“Rampant is quite a departure from Diana Peterfreund’s other books, and I love it. She’s a great writer, and, just as with her other books, I had a difficult time putting this one down! Astrid is a seriously awesome heroine, and the other characters are well-drawn and complex as well.”
And lots of other cool stuff. She also bring up a topic very near and dear to my heart:
“This book also addressed what I was worried about: I am a huge animal lover, and even if they’re killing people, I have difficulty with the idea that we should wipe out a whole species. Luckily, some of the characters felt the same way, and it was discussed (though not resolved). There was also the moral conflict of killing the unicorns when a unicorn of a tamer breed was living at the cloisters, and was in fact quite cuddly; it was difficult to think about killing them all when the unicorn we saw all the time was like a puppy (around the hunters, not other humans), and I’m glad that this wasn’t taken too lightly in the novel.”

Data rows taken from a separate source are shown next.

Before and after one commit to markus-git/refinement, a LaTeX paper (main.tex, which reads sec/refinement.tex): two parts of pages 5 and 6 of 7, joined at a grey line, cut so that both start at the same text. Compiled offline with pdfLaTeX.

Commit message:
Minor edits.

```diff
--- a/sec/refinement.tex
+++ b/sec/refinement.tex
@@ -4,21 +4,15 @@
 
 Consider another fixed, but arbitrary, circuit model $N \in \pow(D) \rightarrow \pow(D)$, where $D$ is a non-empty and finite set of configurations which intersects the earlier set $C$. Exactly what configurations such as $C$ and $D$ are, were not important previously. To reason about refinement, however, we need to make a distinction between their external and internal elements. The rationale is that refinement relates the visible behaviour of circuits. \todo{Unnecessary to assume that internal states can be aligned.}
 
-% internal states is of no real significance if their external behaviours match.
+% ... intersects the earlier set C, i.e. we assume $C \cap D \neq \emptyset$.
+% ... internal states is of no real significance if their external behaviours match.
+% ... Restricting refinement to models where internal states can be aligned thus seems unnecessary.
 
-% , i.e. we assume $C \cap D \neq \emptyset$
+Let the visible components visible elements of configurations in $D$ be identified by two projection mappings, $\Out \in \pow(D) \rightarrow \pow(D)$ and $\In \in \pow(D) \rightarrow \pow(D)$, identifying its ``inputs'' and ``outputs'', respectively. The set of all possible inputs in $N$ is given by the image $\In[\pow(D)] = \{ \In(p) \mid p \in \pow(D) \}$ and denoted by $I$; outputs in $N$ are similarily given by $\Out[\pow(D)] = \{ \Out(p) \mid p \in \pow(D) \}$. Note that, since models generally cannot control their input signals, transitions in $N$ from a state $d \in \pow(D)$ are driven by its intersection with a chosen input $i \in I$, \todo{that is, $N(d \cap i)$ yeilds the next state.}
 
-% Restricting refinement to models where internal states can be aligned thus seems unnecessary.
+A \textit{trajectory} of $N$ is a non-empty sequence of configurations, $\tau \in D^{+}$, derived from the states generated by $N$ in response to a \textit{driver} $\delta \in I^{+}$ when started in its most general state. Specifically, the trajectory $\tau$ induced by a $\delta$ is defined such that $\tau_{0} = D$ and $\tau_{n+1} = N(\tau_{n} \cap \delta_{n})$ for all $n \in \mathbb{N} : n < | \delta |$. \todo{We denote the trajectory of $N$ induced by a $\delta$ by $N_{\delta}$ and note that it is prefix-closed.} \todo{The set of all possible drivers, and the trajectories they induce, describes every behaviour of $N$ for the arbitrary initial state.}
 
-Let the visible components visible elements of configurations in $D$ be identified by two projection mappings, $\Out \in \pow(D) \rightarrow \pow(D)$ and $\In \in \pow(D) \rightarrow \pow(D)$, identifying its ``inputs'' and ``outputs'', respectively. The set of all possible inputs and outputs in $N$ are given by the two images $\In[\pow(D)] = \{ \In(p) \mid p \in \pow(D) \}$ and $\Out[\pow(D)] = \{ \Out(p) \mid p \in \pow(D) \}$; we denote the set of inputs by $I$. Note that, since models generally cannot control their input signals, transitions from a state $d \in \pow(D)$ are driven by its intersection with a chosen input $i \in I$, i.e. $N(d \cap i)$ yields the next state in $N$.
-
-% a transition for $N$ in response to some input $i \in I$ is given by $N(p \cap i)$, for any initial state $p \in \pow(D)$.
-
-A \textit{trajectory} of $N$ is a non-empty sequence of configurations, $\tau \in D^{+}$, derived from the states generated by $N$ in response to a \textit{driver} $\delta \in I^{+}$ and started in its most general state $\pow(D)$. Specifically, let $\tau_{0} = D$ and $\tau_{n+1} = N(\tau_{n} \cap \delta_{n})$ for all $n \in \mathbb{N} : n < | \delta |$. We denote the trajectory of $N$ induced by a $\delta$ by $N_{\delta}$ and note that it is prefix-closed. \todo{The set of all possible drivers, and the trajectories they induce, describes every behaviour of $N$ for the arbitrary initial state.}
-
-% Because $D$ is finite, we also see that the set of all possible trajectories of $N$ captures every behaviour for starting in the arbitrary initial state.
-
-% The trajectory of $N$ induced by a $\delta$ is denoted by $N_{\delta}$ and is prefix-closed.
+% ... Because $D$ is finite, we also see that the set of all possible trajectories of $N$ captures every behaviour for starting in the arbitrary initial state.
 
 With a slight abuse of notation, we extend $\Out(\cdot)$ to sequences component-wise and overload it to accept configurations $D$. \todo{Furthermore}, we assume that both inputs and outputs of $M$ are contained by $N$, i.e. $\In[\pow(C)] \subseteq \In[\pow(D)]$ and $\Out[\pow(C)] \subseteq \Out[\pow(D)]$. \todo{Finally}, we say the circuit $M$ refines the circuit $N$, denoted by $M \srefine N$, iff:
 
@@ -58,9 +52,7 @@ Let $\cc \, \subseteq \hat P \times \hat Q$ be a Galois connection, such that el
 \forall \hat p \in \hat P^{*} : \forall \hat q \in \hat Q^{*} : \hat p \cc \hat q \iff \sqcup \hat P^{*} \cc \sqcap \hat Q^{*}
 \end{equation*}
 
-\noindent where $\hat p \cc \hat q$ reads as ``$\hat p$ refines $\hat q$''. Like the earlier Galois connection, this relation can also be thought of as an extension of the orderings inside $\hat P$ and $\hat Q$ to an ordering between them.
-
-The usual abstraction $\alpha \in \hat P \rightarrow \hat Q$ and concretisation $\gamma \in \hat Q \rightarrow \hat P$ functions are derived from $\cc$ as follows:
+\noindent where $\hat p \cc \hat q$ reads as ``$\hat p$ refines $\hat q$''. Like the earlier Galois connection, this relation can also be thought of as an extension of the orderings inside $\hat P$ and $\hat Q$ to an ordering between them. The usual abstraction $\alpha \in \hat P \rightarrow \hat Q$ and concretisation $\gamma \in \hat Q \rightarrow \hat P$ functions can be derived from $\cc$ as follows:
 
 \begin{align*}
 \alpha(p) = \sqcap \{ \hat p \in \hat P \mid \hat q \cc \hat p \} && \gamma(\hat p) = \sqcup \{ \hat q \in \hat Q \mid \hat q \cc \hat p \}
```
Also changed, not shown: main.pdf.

Like Jocelyn, I am also a huge animal lover, and donate time and money to various wildlife and endangered species organizations. The thing that a lot of people don’t realize is that many hunters are also huge animal lovers and are very concerned with environmental protection. For instance, a lot of duck hunters are involved with wetland conservation (indeed, when you buy a “duck stamp,” which is like a ticket to go hunt a duck, you are donating to wetland conservation. It not only makes sure that these is land for the ducks you hunt to live and breed on, but it also protects a whole range of wetland life that you don’t hunt). In some places, because there are no more natural predators for particular animals (deer is a common one), hunting is the only way to keep populations in check so that they do not become sick, starving, or dangerous.
Sometimes there is a vision of hunters as these irresponsible killing machines, but most of the hunters I know (and have in my family) are nothing like that, and all the hunters who consulted me on this book have a deep and abiding love for animals and the wilderness.
One of the central conflicts in the unicorn story is the balance of “these animals are killing people” and “these animals are endangered, we should protect them” and it makes me so happy that it came across. Also, Jocelyn mentioned my personal favorite character in the book: the pet unicorn.
I really can’t wait for this book to come out! Argh, it’s killing me.